Atlanta, GA, WABE 5:00 news, live with Doug Kellerman

“Thank you, Janice. The fatal fire at Sunrise Apartments in northeast Atlanta broke out at 3:00 this afternoon. The apparent cause, a faulty oven in apartment number five.
Authorities on the scene are investigating claims from eyewitnesses that the smoke detectors failed and no alarms or sprinklers were engaged.
Before help arrived, Mr. Raymond Gonzales made two attempts to re-enter the burning building and rescue his neighbor, Leticia Reyes King. Each time, he was pushed back by extreme smoke and fire. He’s currently being treated for smoke inhalation and minor burns.
Ms. King, a recently divorced mother of three and new to Atlanta, did not survive.
When I spoke to Mr. Gonzales earlier, he expressed regret, saying, ‘There was just too much smoke.’

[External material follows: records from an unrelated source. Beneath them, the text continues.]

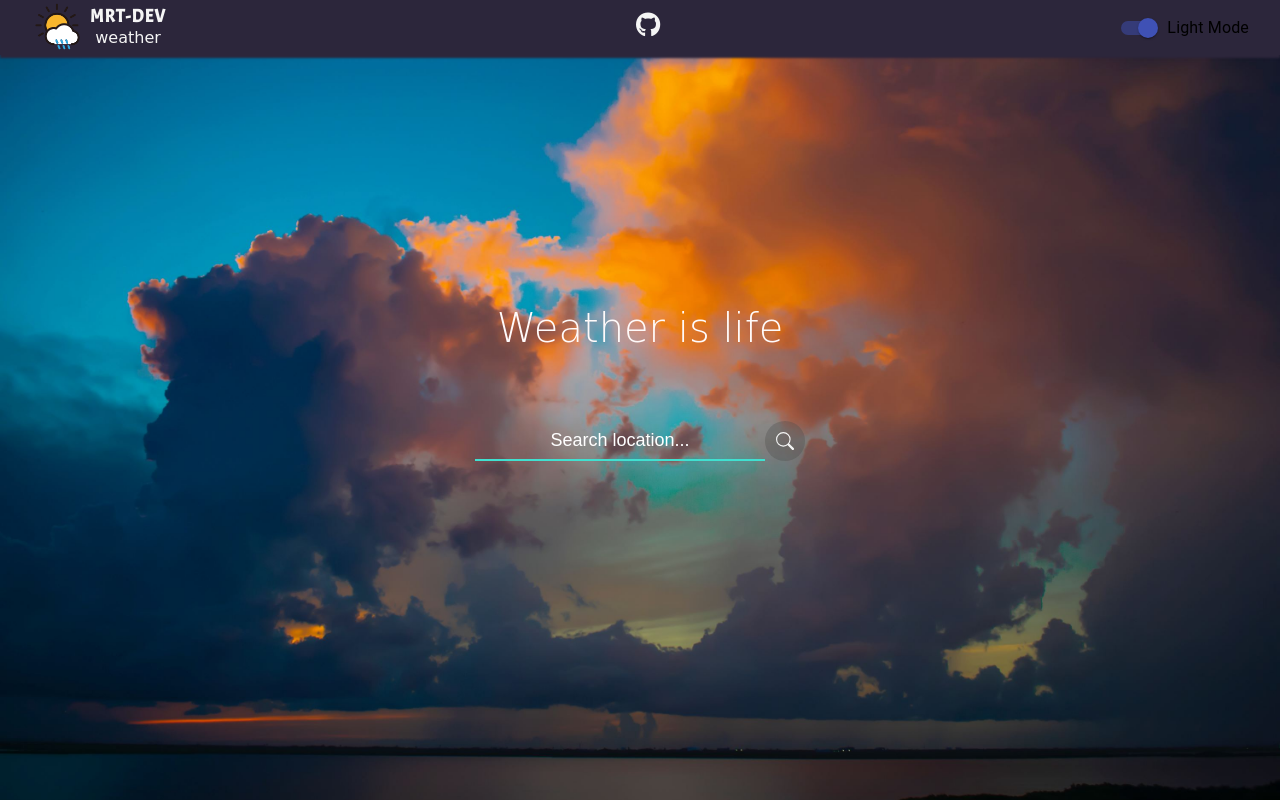
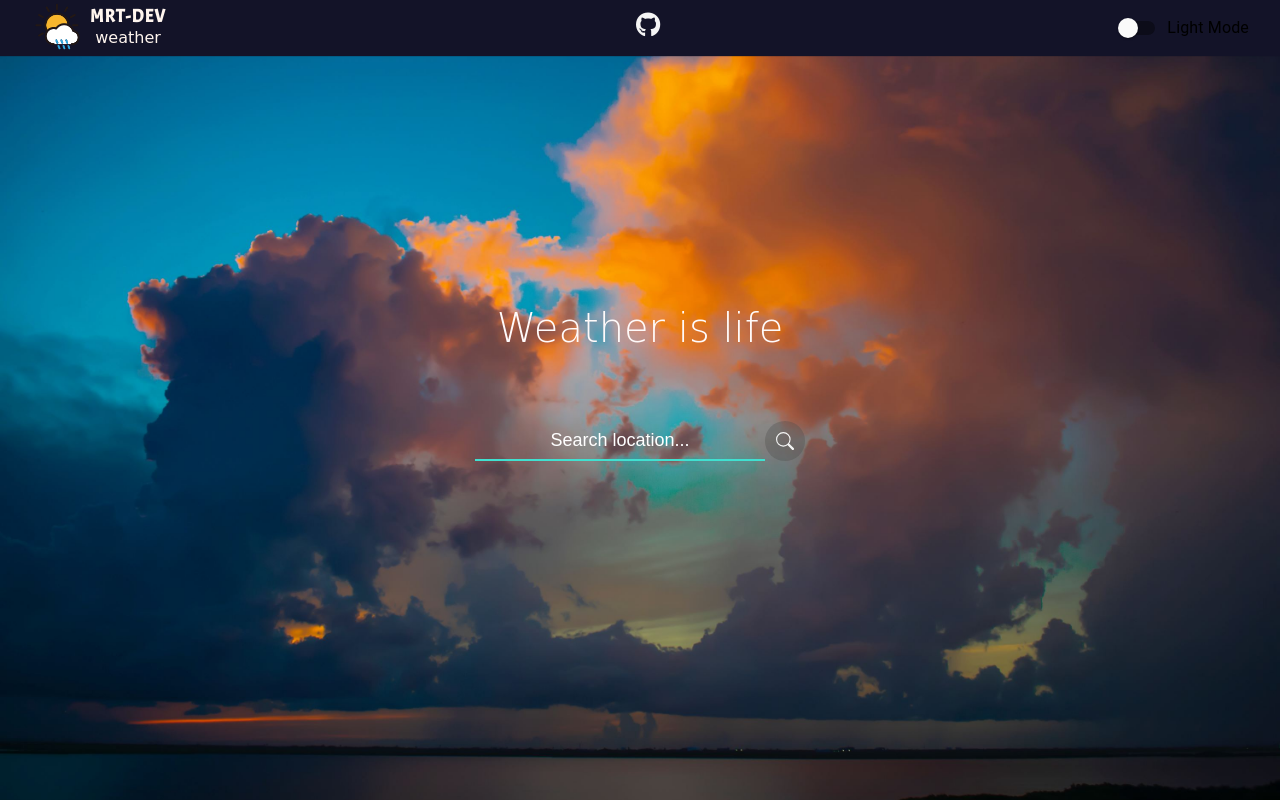
Before and after one commit to muratartan/react-weather, a React (Create React App) app: page / in a window 1280 px wide. Built offline with nearby package versions, Linux system fonts and the light colour scheme; no server answers; a web font is replaced by a local one.

Commit message:
set light-mode to header

```diff
--- a/src/App.js
+++ b/src/App.js
@@ -11,8 +11,8 @@ import * as actions from './store/actions/index';
 class App extends Component {
 
   state = {
-    checkedA: true,
-    checkedB: true
+    checkedA: false,
+    checkedB: false
   }
 
   componentDidMount() {
@@ -26,7 +26,6 @@ class App extends Component {
     this.setState({
       [event.target.name]: event.target.checked
     })
-    this.props.onChangeMode(this.state.checkedB);
   }
 
   render () {
@@ -40,18 +39,12 @@ class App extends Component {
   }
 }
 
-const mapStateToProps = state => {
-  return {
-    lightMode: state.weather.lightMode
-  }
-}
 
 const mapDispatchToProps = dispatch => {
   return {
     onRefreshHandler: (location) => dispatch(actions.fetchWeather(location)),
-    onGetFavorites: () => dispatch(actions.getLocalStorageFavs()),
-    onChangeMode: (value) => dispatch(actions.modeSelector(value))
+    onGetFavorites: () => dispatch(actions.getLocalStorageFavs())
   }
 }
 
-export default connect(mapStateToProps,mapDispatchToProps)(App);
+export default connect(null,mapDispatchToProps)(App);
--- a/src/components/Logo/Logo.css
+++ b/src/components/Logo/Logo.css
@@ -18,7 +18,6 @@ img {
 .Logo-name {
     margin: 0;
     font-size: 18px;
-    color:whitesmoke;
     font-weight: 600;
     font-family:"Acme";
     letter-spacing: 1px;
@@ -26,6 +25,5 @@ img {
 
 .App-type {
     margin: 0;
-    color: whitesmoke;
     font-family: "Comic Sans MS", cursive, sans-serif;
 }
--- a/src/components/Logo/Logo.js
+++ b/src/components/Logo/Logo.js
@@ -3,17 +3,23 @@ import {NavLink} from 'react-router-dom'
 
 import './Logo.css';
 import AppLogo from '../../assets/logo.png';
+import '../../Mode-Selector/Mode-Selector.css';
 
-const logo = props => (
-    <NavLink to='/' activeStyle={{border: 'transparent'}}>
+const logo = props => {
+
+    const modeColor = props.mode ? 'Light-Mode-Color' : 'Dark-Mode-Color';
+
+    return (
+        <NavLink to='/' activeStyle={{border: 'transparent'}}>
         <div className='Logo' style={{height: props.height}}>
         <img src={AppLogo} alt='app-logo' />
         <div className='App-name'>
-            <p className='Logo-name'>MRT-DEV</p>
-            <p className='App-type'>weather</p>
+            <p className={['Logo-name', modeColor].join(' ')}>MRT-DEV</p>
+            <p className={['App-type', modeColor].join(' ')}>weather</p>
         </div>
     </div>
     </NavLink>
-);
+    )
+}
 
 export default logo;
--- a/src/containers/Header/Header.css
+++ b/src/containers/Header/Header.css
@@ -1,15 +1,14 @@
 .Header {
     width: 100%;
     height: 55px;
-    background-color: rgb(44, 38, 59);
     display: flex;
     box-sizing: border-box;
     justify-content: space-between;
     align-items: center;
     padding: 0 15px;
-    box-shadow: 0 3px 2px 0 rgb(44, 38, 59);
     position:fixed;
     z-index: 100;
+    transition: all .3s ease-in-out;
 }
 
 a {
--- a/src/containers/Header/Header.js
+++ b/src/containers/Header/Header.js
@@ -3,12 +3,16 @@ import React, { Component } from 'react';
 import './Header.css';
 import Logo from '../../components/Logo/Logo';
 import SwitchButton from '../../components/Buttons/SwitchButton/SwitchButton';
+import '../../Mode-Selector/Mode-Selector.css';
 
-class Home extends Component {
+class Header extends Component {
     render () {
+        const modeBackground = this.props.value ? 'Light-Mode-Background Light-Mode-Box-Shadow' :
+                                'Dark-Mode-Background Dark-Mode-Box-Shadow';
+
         return (
-            <div className='Header'>
-                <Logo height='65px' />
+            <div className={['Header',modeBackground].join(' ')}>
+                <Logo mode={this.props.value} height='65px' />
                 <a href='https://github.com/hangeldimyrat/react-weather'
                 target='_blank'><i class='fab fa-github'></i></a>
                 <SwitchButton checked={this.props.value} clicked={this.props.clicked} />
@@ -18,4 +22,4 @@ class Home extends Component {
 
 };
 
-export default Home;
+export default Header;
--- a/src/store/actions/index.js
+++ b/src/store/actions/index.js
@@ -1,6 +1,6 @@
 export {fetchWeather,
      errorClose,
-     modeSelector} from './weather';
+     } from './weather';
 
 export {
     addFavorites,
--- a/src/store/actions/weather.js
+++ b/src/store/actions/weather.js
@@ -29,12 +29,6 @@ export const errorClose = () => {
     }
 }
 
-export const modeSelector = (value) => {
-    return {
-        type: actionTypes.MODE_SELECTOR,
-        value: value
-    }
-}
 
 export const fetchWeather = (location) => {
     return dispatch => {
--- a/src/store/reducers/weather.js
+++ b/src/store/reducers/weather.js
@@ -7,8 +7,7 @@ const initialState = {
     hourlyForecast: null,
     weeklyForecast: null,
     error: null,
-    loading: false,
-    lightMode: false
+    loading: false
 };
 
 const reducer = (state= initialState, action) => {
@@ -38,10 +37,6 @@ const reducer = (state= initialState, action) => {
                 return updateObject(state, {
                     error: null
                 })
-            case actionTypes.MODE_SELECTOR:
-                return updateObject(state, {
-                    lightMode: action.value
-                })
             default:
                 return state
     }
```
Also changed, not shown: src/logo.svg (deleted).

Live from Atlanta, I’m Doug Kellerman. Back to you, Janice."
© 2009 Moronic Ox Literary Journal - Escape Media Publishers / Open Books
Moronic Ox Literary and Cultural Journal - Escape Media Publishers / Open Books                Advertise your book, CD, or cause in the 'Ox'
Novel Excerpts, Short Stories, Poetry, Multimedia, Current Affairs, Book Reviews, Photo Essays, Visual Arts                Submissions
About the Author:
Linda Sands is the editor and founder of scratch, a quarterly literary anthology of contest stories. Her award-winning essays and short fiction can be found in books, magazines, newspapers, and online. While her agent shops her novel, We’re Not Waving, We’re Drowning, Linda stays busy as the mother of two in Atlanta, where she's finishing a short story collection and a contemporary novel, 3 WOMEN WALK IN TO A BAR.


Linda Sands

a quarterly literary anthology of
contest stories
Be Sure
Not To Miss
Linda's Blog